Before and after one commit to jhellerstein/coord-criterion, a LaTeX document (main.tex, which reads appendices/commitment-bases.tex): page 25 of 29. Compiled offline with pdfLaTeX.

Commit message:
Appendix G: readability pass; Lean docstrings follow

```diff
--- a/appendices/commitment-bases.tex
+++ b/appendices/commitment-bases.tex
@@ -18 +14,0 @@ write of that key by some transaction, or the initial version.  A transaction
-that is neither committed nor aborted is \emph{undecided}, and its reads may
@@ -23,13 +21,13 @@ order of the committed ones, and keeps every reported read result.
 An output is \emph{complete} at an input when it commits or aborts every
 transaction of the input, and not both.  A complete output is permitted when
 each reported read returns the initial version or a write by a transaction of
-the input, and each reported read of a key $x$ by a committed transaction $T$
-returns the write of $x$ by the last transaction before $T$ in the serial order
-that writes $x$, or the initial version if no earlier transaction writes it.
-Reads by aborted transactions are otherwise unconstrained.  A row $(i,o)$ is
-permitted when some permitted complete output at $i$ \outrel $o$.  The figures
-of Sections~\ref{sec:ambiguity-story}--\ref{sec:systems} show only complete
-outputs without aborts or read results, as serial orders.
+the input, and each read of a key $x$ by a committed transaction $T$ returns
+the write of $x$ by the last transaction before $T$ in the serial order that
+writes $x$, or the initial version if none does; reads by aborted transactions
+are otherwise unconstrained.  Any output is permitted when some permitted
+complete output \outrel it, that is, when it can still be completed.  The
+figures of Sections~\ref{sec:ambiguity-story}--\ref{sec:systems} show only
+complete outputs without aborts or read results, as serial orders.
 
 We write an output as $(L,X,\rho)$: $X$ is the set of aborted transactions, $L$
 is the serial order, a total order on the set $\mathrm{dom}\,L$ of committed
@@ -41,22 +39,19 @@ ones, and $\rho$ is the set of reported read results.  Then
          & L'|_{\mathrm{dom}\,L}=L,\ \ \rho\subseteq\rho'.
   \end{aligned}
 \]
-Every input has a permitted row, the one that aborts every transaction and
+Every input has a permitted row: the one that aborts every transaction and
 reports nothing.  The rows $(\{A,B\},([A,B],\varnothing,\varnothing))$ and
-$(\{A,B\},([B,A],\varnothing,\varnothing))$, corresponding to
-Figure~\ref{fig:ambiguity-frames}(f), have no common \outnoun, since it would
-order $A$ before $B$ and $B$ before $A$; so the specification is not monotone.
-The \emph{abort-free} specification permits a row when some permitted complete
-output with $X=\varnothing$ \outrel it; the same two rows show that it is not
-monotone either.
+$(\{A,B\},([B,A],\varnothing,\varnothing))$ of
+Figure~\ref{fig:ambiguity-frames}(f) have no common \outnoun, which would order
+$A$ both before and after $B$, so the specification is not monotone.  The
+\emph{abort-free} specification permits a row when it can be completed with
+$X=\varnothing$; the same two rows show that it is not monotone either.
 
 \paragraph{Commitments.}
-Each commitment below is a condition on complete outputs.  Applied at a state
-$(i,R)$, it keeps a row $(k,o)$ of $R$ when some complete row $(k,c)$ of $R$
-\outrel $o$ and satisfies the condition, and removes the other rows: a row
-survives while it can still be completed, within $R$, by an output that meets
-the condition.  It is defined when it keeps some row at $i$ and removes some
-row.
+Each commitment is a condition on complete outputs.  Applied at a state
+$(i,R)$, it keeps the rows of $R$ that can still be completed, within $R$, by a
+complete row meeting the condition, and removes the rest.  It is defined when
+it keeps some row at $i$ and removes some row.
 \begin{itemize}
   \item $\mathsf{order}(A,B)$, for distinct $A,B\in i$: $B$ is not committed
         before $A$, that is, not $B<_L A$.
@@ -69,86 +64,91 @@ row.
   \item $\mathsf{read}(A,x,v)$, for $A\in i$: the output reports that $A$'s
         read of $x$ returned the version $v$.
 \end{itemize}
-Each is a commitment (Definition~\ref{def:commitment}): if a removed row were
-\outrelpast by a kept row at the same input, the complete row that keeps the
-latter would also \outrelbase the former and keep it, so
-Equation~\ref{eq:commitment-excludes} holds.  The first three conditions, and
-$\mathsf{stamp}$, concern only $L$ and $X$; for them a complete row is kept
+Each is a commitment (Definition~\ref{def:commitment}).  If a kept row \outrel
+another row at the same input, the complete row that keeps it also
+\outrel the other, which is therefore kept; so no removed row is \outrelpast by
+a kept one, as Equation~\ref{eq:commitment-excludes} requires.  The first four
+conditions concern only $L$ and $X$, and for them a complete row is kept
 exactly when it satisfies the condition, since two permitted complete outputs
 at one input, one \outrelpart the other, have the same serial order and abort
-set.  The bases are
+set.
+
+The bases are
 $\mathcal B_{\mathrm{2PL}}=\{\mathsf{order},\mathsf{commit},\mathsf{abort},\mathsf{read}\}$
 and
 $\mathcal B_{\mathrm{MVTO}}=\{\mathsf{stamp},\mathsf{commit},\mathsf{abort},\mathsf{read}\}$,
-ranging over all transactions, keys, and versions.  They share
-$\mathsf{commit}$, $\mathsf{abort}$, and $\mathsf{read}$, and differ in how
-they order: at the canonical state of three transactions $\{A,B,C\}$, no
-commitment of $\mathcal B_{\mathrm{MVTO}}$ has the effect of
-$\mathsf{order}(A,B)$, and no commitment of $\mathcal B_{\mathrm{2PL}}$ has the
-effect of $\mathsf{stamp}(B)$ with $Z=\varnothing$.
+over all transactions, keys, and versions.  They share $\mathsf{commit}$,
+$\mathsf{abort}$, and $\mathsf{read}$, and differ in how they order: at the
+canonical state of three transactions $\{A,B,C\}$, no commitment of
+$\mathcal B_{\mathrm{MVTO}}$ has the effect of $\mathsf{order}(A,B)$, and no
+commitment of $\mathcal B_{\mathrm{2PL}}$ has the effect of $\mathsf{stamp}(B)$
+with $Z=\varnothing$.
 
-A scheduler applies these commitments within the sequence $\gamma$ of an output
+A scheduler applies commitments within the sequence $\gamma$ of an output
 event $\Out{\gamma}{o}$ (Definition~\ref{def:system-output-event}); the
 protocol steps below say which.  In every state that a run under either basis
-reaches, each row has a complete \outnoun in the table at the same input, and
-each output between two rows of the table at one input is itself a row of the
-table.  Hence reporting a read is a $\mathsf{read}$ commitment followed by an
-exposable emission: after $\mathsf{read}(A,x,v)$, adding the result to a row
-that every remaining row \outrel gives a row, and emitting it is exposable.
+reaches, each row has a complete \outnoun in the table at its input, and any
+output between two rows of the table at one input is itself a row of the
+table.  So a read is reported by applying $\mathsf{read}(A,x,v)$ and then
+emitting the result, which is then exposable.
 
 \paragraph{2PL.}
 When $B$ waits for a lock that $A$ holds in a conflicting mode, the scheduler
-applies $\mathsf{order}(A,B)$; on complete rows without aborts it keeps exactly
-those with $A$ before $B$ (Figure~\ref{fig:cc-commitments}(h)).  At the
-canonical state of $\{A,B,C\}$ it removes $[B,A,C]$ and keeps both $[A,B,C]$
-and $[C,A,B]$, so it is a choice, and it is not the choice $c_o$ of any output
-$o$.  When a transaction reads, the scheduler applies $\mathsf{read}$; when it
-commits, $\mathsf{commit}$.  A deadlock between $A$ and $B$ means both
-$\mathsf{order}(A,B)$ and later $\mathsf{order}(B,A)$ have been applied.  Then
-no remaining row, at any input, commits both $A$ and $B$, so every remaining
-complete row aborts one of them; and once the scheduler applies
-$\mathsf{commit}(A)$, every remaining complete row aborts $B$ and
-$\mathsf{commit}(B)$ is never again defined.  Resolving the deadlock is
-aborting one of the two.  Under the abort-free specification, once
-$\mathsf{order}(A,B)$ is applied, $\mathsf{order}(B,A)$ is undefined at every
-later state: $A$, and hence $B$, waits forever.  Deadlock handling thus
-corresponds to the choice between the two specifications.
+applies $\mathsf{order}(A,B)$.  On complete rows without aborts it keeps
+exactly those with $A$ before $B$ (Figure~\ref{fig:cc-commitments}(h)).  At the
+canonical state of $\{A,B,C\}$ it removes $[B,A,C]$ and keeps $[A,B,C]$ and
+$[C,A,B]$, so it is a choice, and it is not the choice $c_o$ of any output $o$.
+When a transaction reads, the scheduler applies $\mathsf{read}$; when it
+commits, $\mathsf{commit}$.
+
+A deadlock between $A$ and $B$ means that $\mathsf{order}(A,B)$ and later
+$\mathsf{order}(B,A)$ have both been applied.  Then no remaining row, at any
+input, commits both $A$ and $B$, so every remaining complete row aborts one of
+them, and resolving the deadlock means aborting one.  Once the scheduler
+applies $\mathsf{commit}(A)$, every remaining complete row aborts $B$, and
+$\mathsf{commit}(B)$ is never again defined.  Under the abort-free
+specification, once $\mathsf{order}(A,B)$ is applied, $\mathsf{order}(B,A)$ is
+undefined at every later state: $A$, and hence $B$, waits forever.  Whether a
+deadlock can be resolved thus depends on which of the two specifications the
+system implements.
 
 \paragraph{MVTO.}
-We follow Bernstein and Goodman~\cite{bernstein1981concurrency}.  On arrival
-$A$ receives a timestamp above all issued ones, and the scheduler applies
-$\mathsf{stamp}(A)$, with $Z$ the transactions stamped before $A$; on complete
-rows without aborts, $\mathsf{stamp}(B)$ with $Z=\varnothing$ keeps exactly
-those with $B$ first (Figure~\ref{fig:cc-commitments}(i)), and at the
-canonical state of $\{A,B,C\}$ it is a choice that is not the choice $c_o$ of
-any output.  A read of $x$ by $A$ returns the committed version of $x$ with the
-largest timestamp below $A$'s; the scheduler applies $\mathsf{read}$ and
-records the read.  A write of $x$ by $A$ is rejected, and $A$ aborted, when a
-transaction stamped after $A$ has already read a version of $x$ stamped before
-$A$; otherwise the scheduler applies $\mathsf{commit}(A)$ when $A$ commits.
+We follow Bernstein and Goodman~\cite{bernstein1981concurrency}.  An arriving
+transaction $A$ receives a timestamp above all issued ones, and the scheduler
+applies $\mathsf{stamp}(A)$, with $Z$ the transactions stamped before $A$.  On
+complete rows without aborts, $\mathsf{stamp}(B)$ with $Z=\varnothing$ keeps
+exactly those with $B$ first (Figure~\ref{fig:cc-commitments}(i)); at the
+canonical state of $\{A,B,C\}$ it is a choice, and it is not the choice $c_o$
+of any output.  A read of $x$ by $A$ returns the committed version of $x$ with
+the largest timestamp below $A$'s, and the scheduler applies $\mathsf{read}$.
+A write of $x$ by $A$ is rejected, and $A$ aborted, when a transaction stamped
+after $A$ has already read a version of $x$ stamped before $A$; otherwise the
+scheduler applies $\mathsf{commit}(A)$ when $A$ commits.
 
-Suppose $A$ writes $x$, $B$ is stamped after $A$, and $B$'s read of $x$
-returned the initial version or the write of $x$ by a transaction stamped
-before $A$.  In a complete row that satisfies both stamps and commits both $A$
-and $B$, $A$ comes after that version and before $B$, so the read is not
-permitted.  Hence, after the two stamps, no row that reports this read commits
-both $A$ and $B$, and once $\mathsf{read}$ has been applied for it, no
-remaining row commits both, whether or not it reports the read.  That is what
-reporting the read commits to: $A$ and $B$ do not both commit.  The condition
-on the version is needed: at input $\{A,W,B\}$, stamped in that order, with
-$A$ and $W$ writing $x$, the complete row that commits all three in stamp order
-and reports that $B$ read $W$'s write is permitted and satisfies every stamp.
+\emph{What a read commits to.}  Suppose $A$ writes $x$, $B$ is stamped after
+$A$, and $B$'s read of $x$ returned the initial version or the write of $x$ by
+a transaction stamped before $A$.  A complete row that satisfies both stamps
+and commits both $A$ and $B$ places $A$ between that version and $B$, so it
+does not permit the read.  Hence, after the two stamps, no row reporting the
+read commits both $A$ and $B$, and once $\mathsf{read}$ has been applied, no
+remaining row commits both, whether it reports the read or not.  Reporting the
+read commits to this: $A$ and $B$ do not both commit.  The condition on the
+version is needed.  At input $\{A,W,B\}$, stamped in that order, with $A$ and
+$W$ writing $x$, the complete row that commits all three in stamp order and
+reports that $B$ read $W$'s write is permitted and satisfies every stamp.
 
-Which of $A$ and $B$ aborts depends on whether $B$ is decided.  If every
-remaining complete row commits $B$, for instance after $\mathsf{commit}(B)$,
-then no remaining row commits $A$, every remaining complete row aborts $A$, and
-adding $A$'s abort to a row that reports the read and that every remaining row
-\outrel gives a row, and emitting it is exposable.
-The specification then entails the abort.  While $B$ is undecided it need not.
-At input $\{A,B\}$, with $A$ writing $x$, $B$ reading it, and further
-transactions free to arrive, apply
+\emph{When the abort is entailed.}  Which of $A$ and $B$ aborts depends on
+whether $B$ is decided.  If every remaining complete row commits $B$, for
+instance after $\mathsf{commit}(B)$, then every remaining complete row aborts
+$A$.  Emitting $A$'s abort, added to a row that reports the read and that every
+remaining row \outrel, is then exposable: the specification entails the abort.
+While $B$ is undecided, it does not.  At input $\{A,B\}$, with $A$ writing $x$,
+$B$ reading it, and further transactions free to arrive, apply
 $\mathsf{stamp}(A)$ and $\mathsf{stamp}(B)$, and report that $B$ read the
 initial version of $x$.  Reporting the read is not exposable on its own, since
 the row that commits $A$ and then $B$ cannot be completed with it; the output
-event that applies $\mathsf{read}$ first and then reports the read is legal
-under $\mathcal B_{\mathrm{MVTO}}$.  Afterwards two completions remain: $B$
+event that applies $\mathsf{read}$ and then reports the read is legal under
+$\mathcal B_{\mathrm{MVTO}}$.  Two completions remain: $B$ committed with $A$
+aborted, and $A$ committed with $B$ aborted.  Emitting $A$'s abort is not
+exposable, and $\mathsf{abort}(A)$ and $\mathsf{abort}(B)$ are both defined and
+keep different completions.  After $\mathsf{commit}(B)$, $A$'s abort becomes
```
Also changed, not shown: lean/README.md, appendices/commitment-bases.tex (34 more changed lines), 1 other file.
====
Problem to solve
Tally the lines that hold the word "orders" in the listing, and give the tally with nothing else.

Answer to this exercise
2